I have created some functions which are dll resident. I wanted to know if there is any program which

can let me combine the Exe and Dll so that the user doesnt have to bother whether the DLL is in the same

folder or even if he loses the Dll. The program should be such that the dll is extracted in tmp directory and

deleted after the user quits. So can any one help me finding such a program or is there a way in assembly to

do this???
Posted on 2003-04-24 00:10:33 by telophase
Posted on 2003-04-24 00:16:15 by donkey
telophase,

The area has been discussed in here from time to time but the basics are you can easily store a DLL in an EXE file in DB format then write it to disk when you need to use it and optionally delete it when you have finished.

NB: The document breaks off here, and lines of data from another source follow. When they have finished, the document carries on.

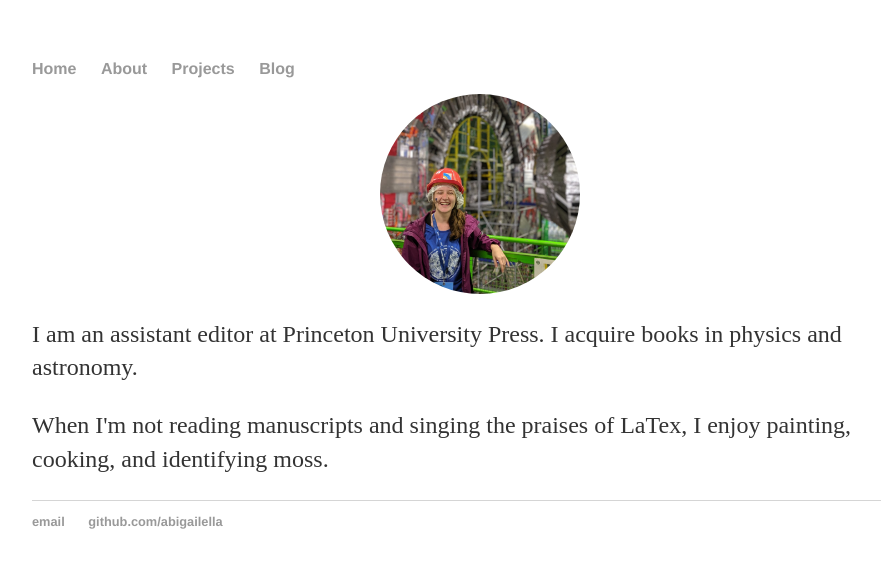
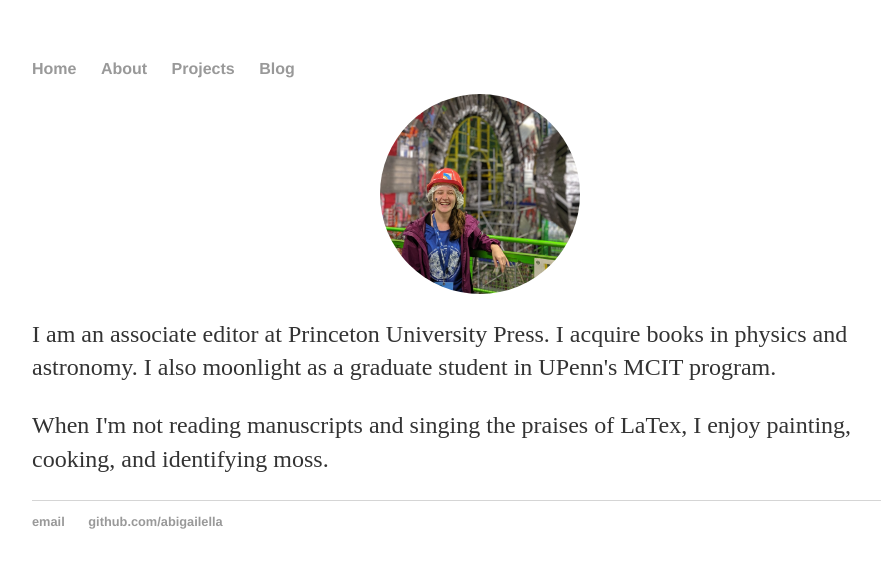
Before and after one commit to abigailella/abigailella.github.io, a Jekyll site: the page built from about.html, in a window 1280 px wide. Shown: the top 568 px of the page, without its empty margins (160-1041 px from the left). Built offline with Jekyll 4.4.1, drawn with Linux system fonts in a browser that asks for light colours.

Commit message:
Update about.html

```diff
--- a/about.html
+++ b/about.html
@@ -19,7 +19,7 @@ img {
 
 
 <img src="headshot2.jpg" alt="Avatar" style="width:200px">
-<p> I am an assistant editor at Princeton University Press. I acquire books in physics and astronomy.
+<p> I am an associate editor at Princeton University Press. I acquire books in physics and astronomy. I also moonlight as a graduate student in UPenn's MCIT program.
 					</p>
 <p>When I'm not reading manuscripts and singing the praises of LaTex, I enjoy painting, cooking, and identifying moss.</p>
 </body>
```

There is a tool written by Jeremy Collake that will internally load a DLL that is stored in an EXE image so if you look in google for "collakesoftware" you will see what he has to offer.

f0dder also produced a tool that makes a file into a library module that can be accessed and written to disk as well so you have a number of ways to do what you are after.

Regards,

hutch@movsd.com
Posted on 2003-04-24 01:06:21 by hutch--
And once again I will use the opportunity to say doing this is a bad idea. Understand all the implications of doing it before you do it...
Posted on 2003-04-24 02:09:20 by f0dder
telophase,
Why? You are missing the whole point of having a dll, you might as well just put the functions into the exe and get rid of the dll.

so that the user doesnt have to bother whether the DLL is in the same folder
The dll doesn't have to reside in the same folder as the exe. You can put it anywhere. If the location is not already one of the PATHS in the envars, then add a new path.


The program should be such that the dll is extracted in tmp directory and deleted after the user quits
What if the system or the app crashes? What if another process does a TerminateProcess on your exe, or it is shut down from the task manager? In these cases the dll is not going to get cleaned up.

Sure, you *can* extract a dll to a temp folder then use it, but there are few reasons why you should need to do that, and many reasons that you shouldn't.
Posted on 2003-04-24 02:10:25 by sluggy